What a weird week I had last week. Ups and downs and ins and outs and upside downs. I guess that’s every week for most people, and for me too, but last week everything was even more pronounced than usual. It finally ended with a colleague referring to me as a “quitter.” And this is a colleague who knows enough about me to know that this is a pretty ridiculous claim. So here I am to refute it.
Before I can do that I have to explain a few things.
First of all, let’s agree that conflicts usually begin over really stupid things. I know this firsthand, because I’m estranged from a couple of members of my family due to of a lot of nonsense that could have been avoided, but eventually snowballed into situations that ended up hurting a lot of beautiful and decent individuals. We’ve all read that wars begin over small disagreements between parties. That dictators end up hating certain groups because of avoidable disputes. That grudges over miniscule differences can last a lifetime. What I’m going to relate here is similar. Here goes.
The colleague in question asked me to assist her with taking some decorations off a large piece of paper on her wall, with a plan that we would reuse them. Everything was taped, and when I tried to remove something the piece of background paper ripped about two inches. She FREAKED OUT on me, then quickly tried to justify why she did. My response: “It’s PAPER. I’ll tape it. I’ll get another piece. It’s not someone’s LIFE.” We got around it, but while I was pulling more tape off the same paper it started to rip again and she FREAKED OUT a second time. At this point I told her to do it herself. And these words fell from her condescending lips: “You quit at everything!” Students, taking their final, were staring at us. How embarrassing!

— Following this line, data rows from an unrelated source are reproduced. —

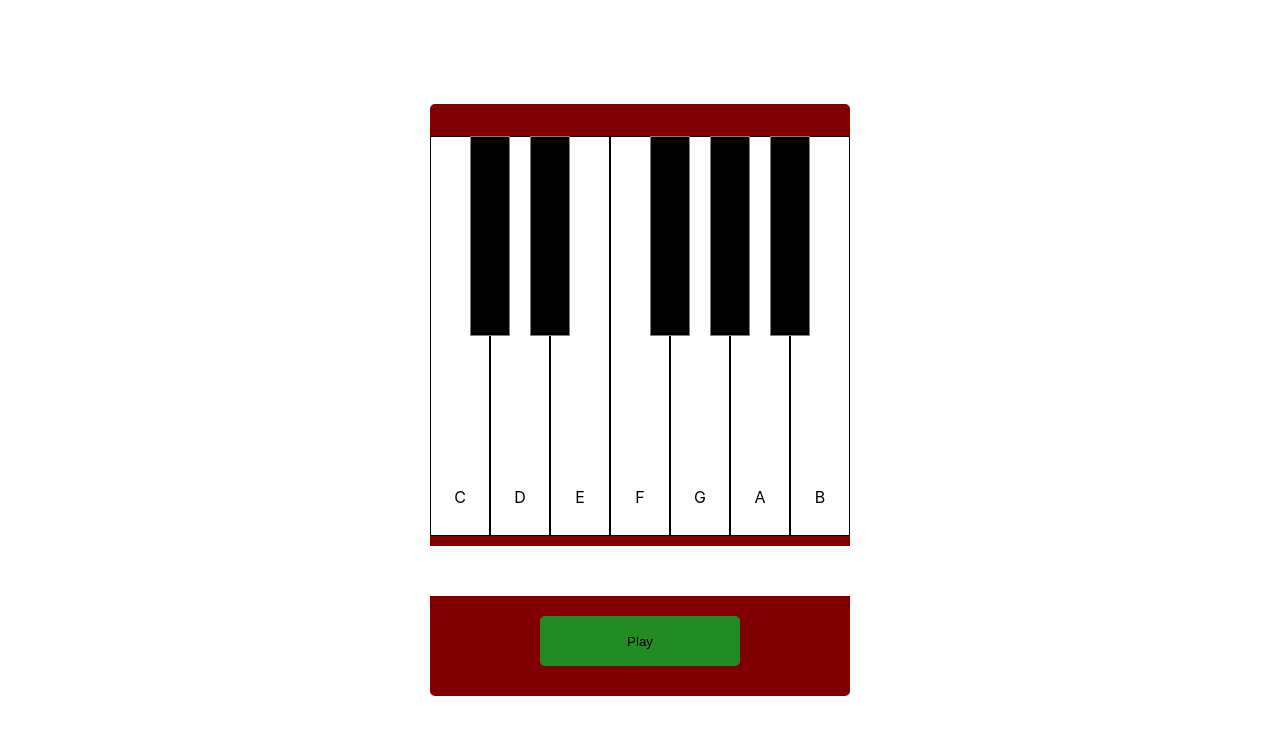
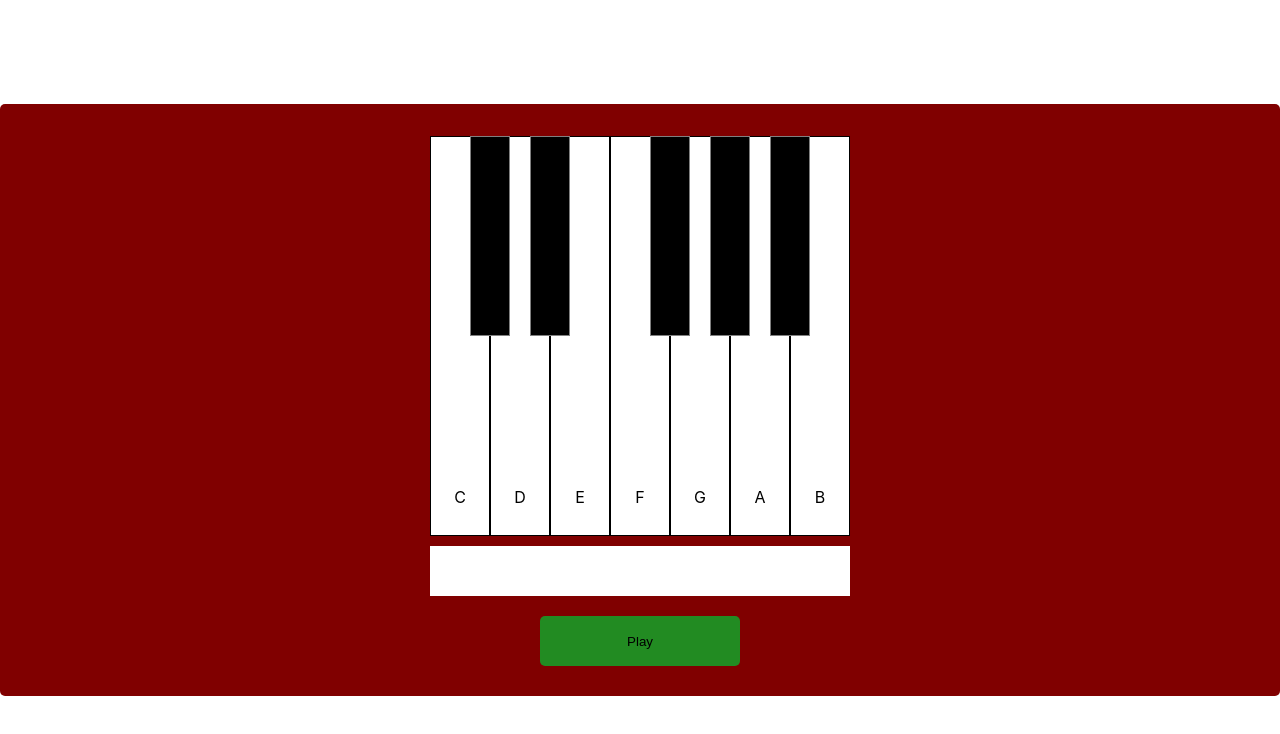
Before and after one commit to jotasenator/piano1-nextjs, a Next.js app: page / in a window 1280 px wide. Shown: the top 734 px of the page. Built offline with nearby package versions, Linux system fonts and the light colour scheme.

Commit message:
Update Piano.module.css

```diff
--- a/styles/Piano.module.css
+++ b/styles/Piano.module.css
@@ -14,7 +14,7 @@
   display: flex;
   flex-direction: column;
   justify-content: center;
-  max-width: 80vw;
+  width: 100vw;
   border-radius: 5px;
 }
 .piano {
```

For a little bit of background: this same person has repeatedly shushed me in front of students when I try to respond to conversations that she starts, and is always quick to one-up me whenever I reveal some small victory in my sometimes challenging and multi-faceted life. Some of the things I’ve heard her say to students are questionable, at best. A lot of unnecessary comments that are clearly not well thought out are spoken. She is not a bad person by any means, just very sheltered, from what I have gathered. Like a lot of coworkers I’ve encountered, she has some major power issues. In spite of all this, our working relationship has been pretty good. Hard to believe, right?
Here’s the kicker: the day before this incident we had gone out to eat with a mutual friend, and had a great time. You’d think it would make a difference? Apparently not.
Although I woke up this morning just about “over it” and ready to move on without her in my sphere, I still think I should defend myself against her utter misstep. I’ll try not to be as self-absorbed as my buddy.
WHY I’M NOT A QUITTER:
You know this is coming. Check the statistics on Stage IV Lung Cancer. I’m not going to post a link, because I don’t look at them anymore. I’m over them. They aren’t me. But they could have been me. Only, I didn’t quit. Point made.
I’ve lost more people who truly loved me than I have left in this world. And yet, I still find joy in life. I could have quit, but chose not to.
I never had the comfort of having someone pay for my education. The only reason I got a master’s degree is because I tapped every resource I could find, including my own bank account. Furthermore, I worked full time jobs the entire time. I may have been exhausted, but I never quit.
My traveling life has, for the most part, been self-funded. Been doing this stuff for nearly 40 years, including three and a half of them with cancer. This sucky disease could have stopped me from doing something I love, but I didn’t quit.
Another thing I didn’t quit at is hiking. I’ve hiked thousands of miles since my diagnosis. In fact, I log more on foot miles in a day, a week, a month, and a year than most humans.
I could go on and on and on, but I won’t, because here’s an alternate thought.
My dear colleague might just have a point. I long ago quit losing my shit over pieces of ripped paper, over “spilt milk.” I’ve quit letting power-hungry colleagues and family members effect my life in any major way. I’ve learned to quit letting cancer decide how I live, what I live for, how long I live. I’ve quit having to “win” every battle and aim to conquer only the really important ones.
Perhaps I am a quitter after all.